Accordingly, as we gather here today to commemorate the heroic life of Toussaint Louverture and the birth of French democracy and values of liberte, fraternite and egalite we also commemorate the realization of Toussaint’s prophesy of a free Africa, and a world free of slavery, and recommit ourselves to the elimination of all forms of oppression and unfair discrimination.
We recall the Declaration of the World Conference against Racism, Racial Discrimination, Xenophobia and Related Intolerance, held in SA in 2001, in which the nations of the world pronounced that:
“…slavery and the slave trade …were appalling tragedies in the history of humanity not only because of their abhorrent barbarism but also in terms of their magnitude, organized nature and especially their negation of the essence of their victims, and further acknowledge that slavery and the slave trade are a crime against humanity and should always have been so…”.
The conference furthermore affirmed that “the global fight against racism, racial discrimination, xenophobia and related intolerances and all their abhorrent and evolving forms and manifestations is a matter of priority for the international community”.
As we meet here today, we are mindful of the many challenges facing the African people and the developing world. We assert that the primary challenge facing the world today is to prioritise the special needs of Africa. We must recognize this as the most urgent global priority confronting humanity in this century.
In the words of President Mbeki, as he addressed the Bicentenary of the Independence of Haiti in January 2003, he said:
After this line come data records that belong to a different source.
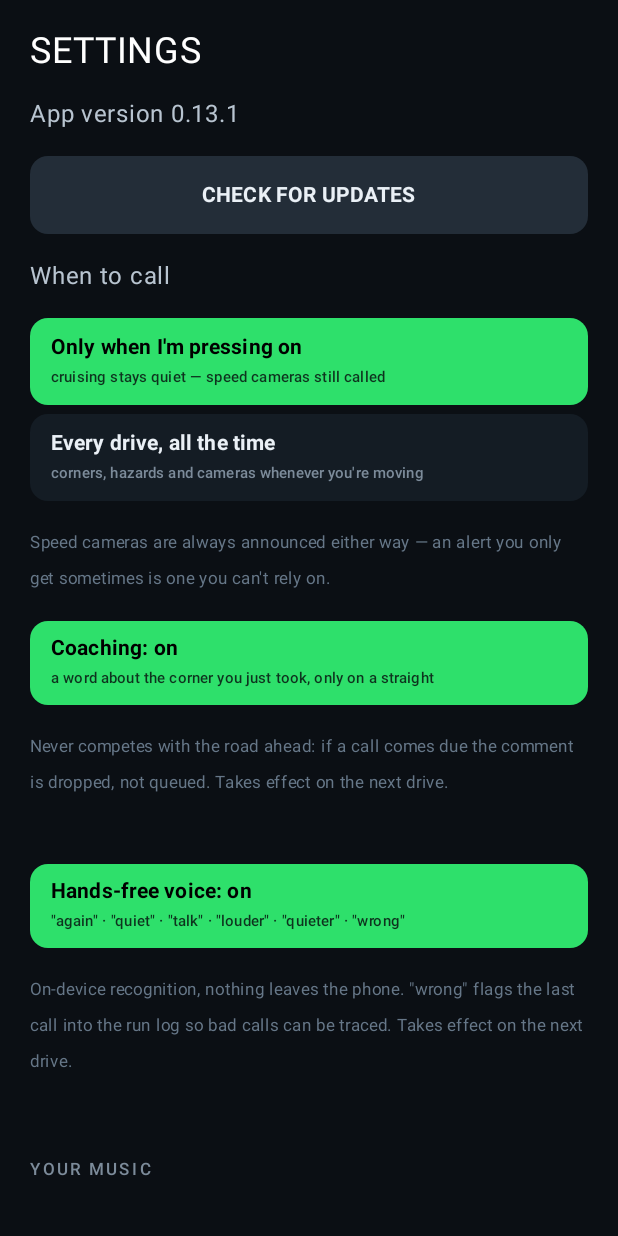
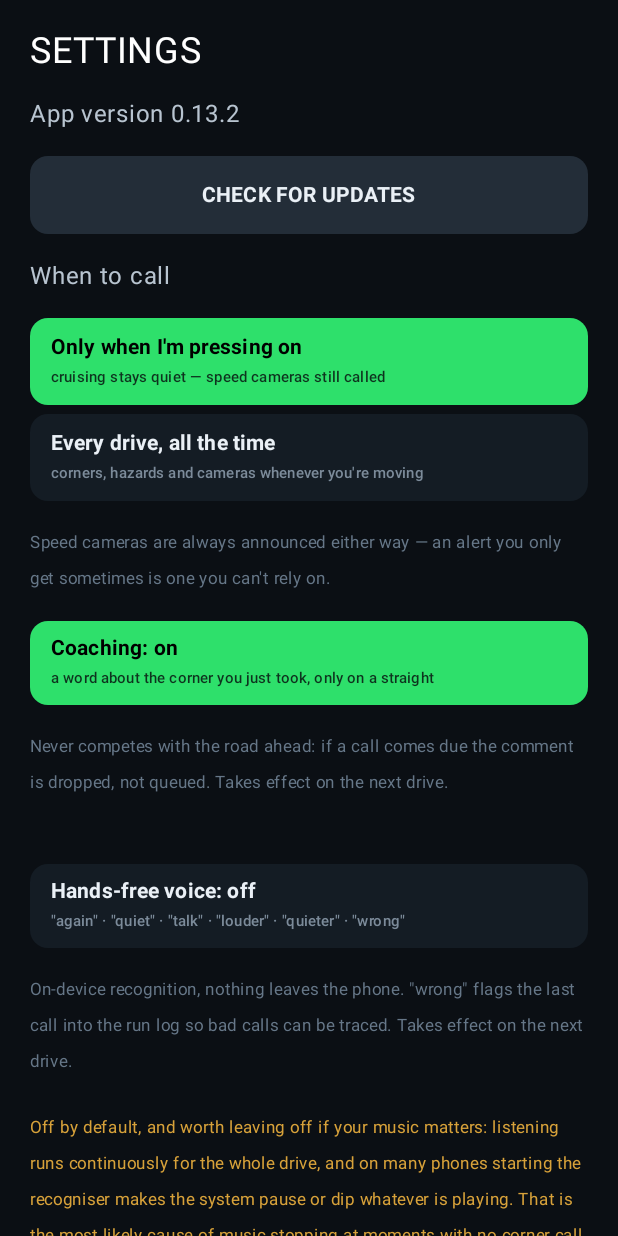
Before and after one commit to thelordsnoopy/rally-copilot, an Android app built with Jetpack Compose: the SettingsScreen screen opened through its navigation route, on a phone screen of 412 x 824 dp. Run offline under Robolectric (Android 15) with nearby library versions, the phone set to English and light mode, and no system bars.

Commit message:
v0.13.2: never start music that was not playing; pause it properly when it was
Chad: still pausing and playing the music, at random, only in drive mode.

THE RANDOM ONE - the speech recogniser, not the corner calls. Hands-free voice
shipped ON by default in v0.12. It runs Android's SpeechRecognizer in a continuous
listen loop for the entire drive, restarting within a second of every no-match, and
on a lot of devices simply STARTING the recogniser makes the system duck or pause
whatever is playing. That is music stopping at moments with no corner call
anywhere near, which is exactly what "randomly" describes. It is now opt-in, off by
default, and the settings entry says plainly what it costs.

STARTING MUSIC THAT WAS NEVER PLAYING. Abandoning audio focus tells the previous
owner it may resume, and a media app sitting paused reads that as "play". So
grabbing focus when nothing was playing did not interrupt the music, it STARTED
music the driver never asked for. Focus is now only ever requested when somebody
else is genuinely playing something. That check cannot use isMusicActive(), since
our own keep-alive and our own notes both make it read true; it reads the active
playback configurations and looks for a MEDIA/GAME/UNKNOWN usage that is not ours.
If nothing is playing, nothing is touched, in every mode.

PAUSE RATHER THAN DUCK, as asked. Default is now a clean pause for the length of
the call and a resume straight after, so the co-driver is heard against silence
instead of talking over a song. DIP and LEAVE IT ALONE remain in settings.

THE CHIRP IS LOUDER, and holds the music off while it measures. It has to be heard
by the phone's own microphone from across the cabin, and a song playing across it
is the one thing that reliably breaks the measurement - which then hands a guessed
audio delay to every corner call. Amplitude 0.6 -> 0.95 of full scale, track at max
gain, focus held for the measurement and handed straight back.

ZERO-MILE DRIVES ARE NOT SAVED. Under 100 m with nothing learned, the run is
deleted rather than written - a mis-tap or the app opened to check a setting is not
a drive. Existing 0-mile rows and crashed starts are swept up on the next drive.

101 core tests.

Co-Authored-By: Claude Fable 5 <noreply@anthropic.com>

```diff
--- a/app/build.gradle.kts
+++ b/app/build.gradle.kts
@@ -12,8 +12,8 @@ android {
         applicationId = "com.rallycopilot.app"
         minSdk = 26
         targetSdk = 34
-        versionCode = 27
-        versionName = "0.13.1"
+        versionCode = 28
+        versionName = "0.13.2"
     }
 
     buildTypes {
--- a/app/src/main/kotlin/com/rallycopilot/app/MainActivity.kt
+++ b/app/src/main/kotlin/com/rallycopilot/app/MainActivity.kt
@@ -775,7 +775,7 @@ fun SettingsScreen(activity: MainActivity) {
         )
 
         // ---- hands-free voice commands ----
-        var voiceCmds by remember { mutableStateOf(db.kvGet("voice_commands") != "off") }
+        var voiceCmds by remember { mutableStateOf(db.kvGet("voice_commands") == "on") }
         Spacer(Modifier.height(10.dp))
         Button(
             onClick = {
@@ -807,15 +807,23 @@ fun SettingsScreen(activity: MainActivity) {
                 "call into the run log so bad calls can be traced. Takes effect on the next drive.",
             color = Color(0xFF667788), fontSize = 11.sp,
         )
+        Text(
+            "Off by default, and worth leaving off if your music matters: listening runs " +
+                "continuously for the whole drive, and on many phones starting the " +
+                "recogniser makes the system pause or dip whatever is playing. That is the " +
+                "most likely cause of music stopping at moments with no corner call.",
+            color = Color(0xFFD8A23A), fontSize = 11.sp,
+            modifier = Modifier.padding(top = 4.dp),
+        )
 
         // ---- what the co-driver does to your music ----
         Spacer(Modifier.height(16.dp))
         Text("YOUR MUSIC", color = Color(0xFF7C8B9A), fontSize = 11.sp,
             letterSpacing = 2.sp, fontWeight = FontWeight.SemiBold)
         Spacer(Modifier.height(8.dp))
-        var focusMode by remember { mutableStateOf(db.kvGet("audio_focus") ?: "duck") }
+        var focusMode by remember { mutableStateOf(db.kvGet("audio_focus") ?: "pause") }
         Row(Modifier.fillMaxWidth().background(Color(0xFF11161D), RoundedCornerShape(12.dp)).padding(4.dp)) {
-            for ((key, label) in listOf("duck" to "DIP IT", "none" to "LEAVE IT ALONE")) {
+            for ((key, label) in listOf("pause" to "PAUSE", "duck" to "DIP", "none" to "LEAVE IT")) {
                 val sel = focusMode == key
                 Button(
                     onClick = { focusMode = key; db.kvPut("audio_focus", key) },
@@ -831,13 +839,21 @@ fun SettingsScreen(activity: MainActivity) {
             }
         }
         Text(
-            if (focusMode == "duck")
-                "Music dips for the second or so a call takes, then comes straight back. " +
-                    "The co-driver no longer holds the audio focus for the whole drive — " +
-                    "that is what was pausing your music from the moment you pressed DRIVE."
-            else "The co-driver never asks for audio focus. Notes play over the top of " +
-                "your music at whatever volume you have set, and nothing else is touched.",
+            when (focusMode) {
+                "pause" -> "Music pauses for the call and resumes straight after, so the " +
+                    "co-driver is heard cleanly against silence."
+                "duck" -> "Music dips and the co-driver talks over the top of it."
+                else -> "The co-driver never asks for audio focus at all. Notes mix over " +
+                    "whatever is playing, and nothing else is touched."
+            },
             color = Color(0xFF667788), fontSize = 11.sp,
+        )
+        Text(
+            "In every mode: if nothing is playing, nothing is touched. The app will never " +
+                "start music that was not already running — handing audio focus back is " +
+                "read as \"resume\" by a paused player, which is what made it start on its own.",
+            color = Color(0xFF667788), fontSize = 11.sp,
+            modifier = Modifier.padding(top = 4.dp),
         )
 
         var keepAlive by remember { mutableStateOf(db.kvGet("bt_keepalive") != "off") }
--- a/app/src/main/kotlin/com/rallycopilot/app/audio/LatencyCalibrator.kt
+++ b/app/src/main/kotlin/com/rallycopilot/app/audio/LatencyCalibrator.kt
@@ -60,7 +60,10 @@ object LatencyCalibrator {
             // Fast attack, exponential decay — reads as a "zip", and the sharp
             // onset is exactly what makes it easy to time.
             val env = if (t < 0.04) t / 0.04 else Math.exp(-3.0 * (t - 0.04))
-            out[i] = (sin(phase) * env * 0.6 * Short.MAX_VALUE).toInt().toShort()
+            // Near full scale: the chirp has to be heard by the phone's own
+            // microphone from across the cabin, over engine and road noise, and a
+            // measurement that fails is a guessed number in every corner call.
+            out[i] = (sin(phase) * env * 0.95 * Short.MAX_VALUE).toInt().toShort()
         }
         return out
     }
@@ -118,6 +121,7 @@ object LatencyCalibrator {
             .build()
 
         return try {
+            runCatching { track.setVolume(AudioTrack.getMaxVolume()) }
             track.write(tone, 0, tone.size)
             val total = SAMPLE_RATE * (LEAD_SILENCE_MS + LISTEN_MS) / 1000
             val captured = ShortArray(total)
```
Also changed, not shown: app/src/main/kotlin/com/rallycopilot/app/audio/VoicePack.kt (+68 -9 lines), app/src/main/kotlin/com/rallycopilot/app/data/AppDb.kt (+31 -0 lines), app/src/main/kotlin/com/rallycopilot/app/drive/DriveService.kt (+28 -5 lines).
“These are challenges we must urgently overcome. Together we have a duty to join hands in mutual beneficial solidarity, to work in partnership to defeat poverty, underdevelopment, conflict and instability.
For far too long have Africans been incapacitated by the debilitating scourge of poverty.
For far too long have the unbroken cries of the African child failed to sooth the pangs of hunger”.
We are mindful of the many challenges confronting us as Africans, on the continent and elsewhere. We assert that it is only through broad and sustained efforts to create a shared future based on our common humanity, and all its diversity, that we can guarantee our own futures, the futures of our children and the future of our planet.
We must choose the path to peace, hope and solidarity, committed to addressing the social and economic injustices of the world.
To this end we call upon all nations of the world to work together in a real partnership with Africa and the developing world to bring the promise of a better life for all closer. In much the same way as Toussaint Louverture found solidarity for his own struggle against slavery and racial discrimination with the people of France, so too can we find solidarity today with all the People of France and Europe, with Haiti and South Africa and Africa, and with all the peoples and nations of the world to proclaim that the fight against poverty and underdevelopment is simultaneously a fight against oppression, a fight against injustice and a fight for a better world.
SA, as a country committed to these principles, we are firm in the view that the means and resources to create a better world for all are available. To Toussaint Louverture we say: the ideals for which you lived for and the ideals for which you died, live today, in each one of us, determined to end all forms of slavery, injustice, racism, sexism, discrimination and all related intolerances.
The struggle continues…
I thank you.